§ **Data supplied**
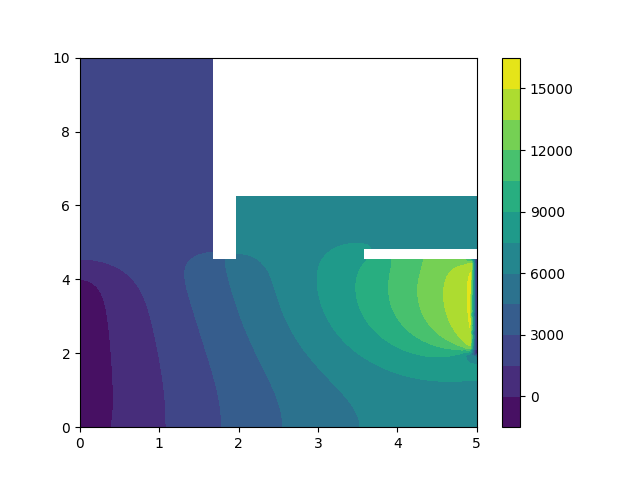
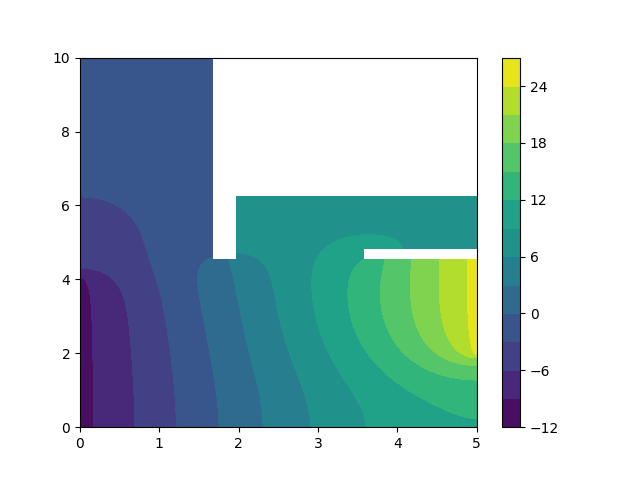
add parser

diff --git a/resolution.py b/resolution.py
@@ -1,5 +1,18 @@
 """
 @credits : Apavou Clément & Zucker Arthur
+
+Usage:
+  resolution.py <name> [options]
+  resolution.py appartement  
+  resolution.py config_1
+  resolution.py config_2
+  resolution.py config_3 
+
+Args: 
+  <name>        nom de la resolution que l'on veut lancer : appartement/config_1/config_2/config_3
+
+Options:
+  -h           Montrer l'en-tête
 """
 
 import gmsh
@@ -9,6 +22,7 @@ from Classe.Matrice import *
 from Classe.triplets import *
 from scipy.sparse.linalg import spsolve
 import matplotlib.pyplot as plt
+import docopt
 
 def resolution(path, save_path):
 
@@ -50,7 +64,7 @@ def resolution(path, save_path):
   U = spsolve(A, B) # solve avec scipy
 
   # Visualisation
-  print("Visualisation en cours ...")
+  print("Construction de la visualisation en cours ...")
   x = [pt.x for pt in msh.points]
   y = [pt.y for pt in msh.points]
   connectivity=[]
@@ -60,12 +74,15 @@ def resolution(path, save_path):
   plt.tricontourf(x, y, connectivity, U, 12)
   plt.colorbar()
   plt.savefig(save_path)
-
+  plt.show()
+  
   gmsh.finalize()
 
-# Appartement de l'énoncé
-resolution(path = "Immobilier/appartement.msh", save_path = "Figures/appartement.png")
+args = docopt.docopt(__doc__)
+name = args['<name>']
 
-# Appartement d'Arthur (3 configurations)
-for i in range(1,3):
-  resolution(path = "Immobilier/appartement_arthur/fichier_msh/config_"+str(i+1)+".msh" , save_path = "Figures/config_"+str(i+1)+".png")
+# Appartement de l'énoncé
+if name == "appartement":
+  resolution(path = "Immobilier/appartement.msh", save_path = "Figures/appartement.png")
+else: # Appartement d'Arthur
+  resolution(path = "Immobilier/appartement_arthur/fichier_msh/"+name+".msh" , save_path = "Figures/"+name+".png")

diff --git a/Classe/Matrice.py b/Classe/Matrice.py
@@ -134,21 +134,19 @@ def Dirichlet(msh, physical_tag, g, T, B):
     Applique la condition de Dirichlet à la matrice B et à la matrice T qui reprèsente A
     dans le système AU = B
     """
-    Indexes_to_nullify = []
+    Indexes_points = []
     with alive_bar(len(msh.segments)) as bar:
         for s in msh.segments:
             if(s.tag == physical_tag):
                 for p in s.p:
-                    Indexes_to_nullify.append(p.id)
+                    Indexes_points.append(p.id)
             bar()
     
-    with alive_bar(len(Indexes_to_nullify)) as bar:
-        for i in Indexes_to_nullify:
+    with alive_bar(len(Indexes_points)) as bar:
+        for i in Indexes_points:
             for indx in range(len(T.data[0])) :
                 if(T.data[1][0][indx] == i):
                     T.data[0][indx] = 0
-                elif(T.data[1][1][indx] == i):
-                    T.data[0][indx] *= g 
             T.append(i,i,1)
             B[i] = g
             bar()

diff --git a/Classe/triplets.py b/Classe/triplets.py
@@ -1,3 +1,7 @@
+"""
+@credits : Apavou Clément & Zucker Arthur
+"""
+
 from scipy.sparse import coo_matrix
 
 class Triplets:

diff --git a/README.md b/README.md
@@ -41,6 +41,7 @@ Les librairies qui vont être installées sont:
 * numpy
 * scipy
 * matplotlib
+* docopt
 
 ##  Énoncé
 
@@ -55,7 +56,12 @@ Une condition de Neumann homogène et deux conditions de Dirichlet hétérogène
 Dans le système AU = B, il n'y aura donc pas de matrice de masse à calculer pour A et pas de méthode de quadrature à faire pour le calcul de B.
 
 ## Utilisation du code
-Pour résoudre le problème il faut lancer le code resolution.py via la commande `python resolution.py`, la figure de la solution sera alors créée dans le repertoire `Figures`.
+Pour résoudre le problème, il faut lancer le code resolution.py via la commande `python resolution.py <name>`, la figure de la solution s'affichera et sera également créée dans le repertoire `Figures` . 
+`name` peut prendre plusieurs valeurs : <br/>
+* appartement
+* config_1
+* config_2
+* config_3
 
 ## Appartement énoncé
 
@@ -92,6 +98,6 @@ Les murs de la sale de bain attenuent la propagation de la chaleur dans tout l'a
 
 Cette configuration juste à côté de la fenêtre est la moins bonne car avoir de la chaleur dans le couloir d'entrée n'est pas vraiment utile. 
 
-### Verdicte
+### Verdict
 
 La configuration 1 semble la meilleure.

* * *

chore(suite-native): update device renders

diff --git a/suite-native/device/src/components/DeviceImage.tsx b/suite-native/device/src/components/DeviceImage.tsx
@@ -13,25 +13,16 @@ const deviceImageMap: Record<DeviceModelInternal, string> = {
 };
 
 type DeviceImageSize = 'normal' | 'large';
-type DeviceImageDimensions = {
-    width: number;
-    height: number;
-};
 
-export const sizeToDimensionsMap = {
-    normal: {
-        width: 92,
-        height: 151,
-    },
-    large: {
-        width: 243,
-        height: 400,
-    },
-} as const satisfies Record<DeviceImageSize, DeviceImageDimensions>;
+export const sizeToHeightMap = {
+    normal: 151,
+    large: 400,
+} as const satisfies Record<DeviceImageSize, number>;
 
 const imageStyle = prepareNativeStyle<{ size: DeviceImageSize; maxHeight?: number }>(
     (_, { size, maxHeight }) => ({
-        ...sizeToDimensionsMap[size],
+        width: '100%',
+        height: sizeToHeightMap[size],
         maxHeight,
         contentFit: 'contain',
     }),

§ **Brief**
Please give again the lines above between the line holding "Cette configuration juste" and the line holding "La configuration 1 semble la meilleure.", inclusive, exactly as they are and with nothing added.

§ **Result of the exercise**
 Cette configuration juste à côté de la fenêtre est la moins bonne car avoir de la chaleur dans le couloir d'entrée n'est pas vraiment utile. 
 
-### Verdicte
+### Verdict
 
 La configuration 1 semble la meilleure.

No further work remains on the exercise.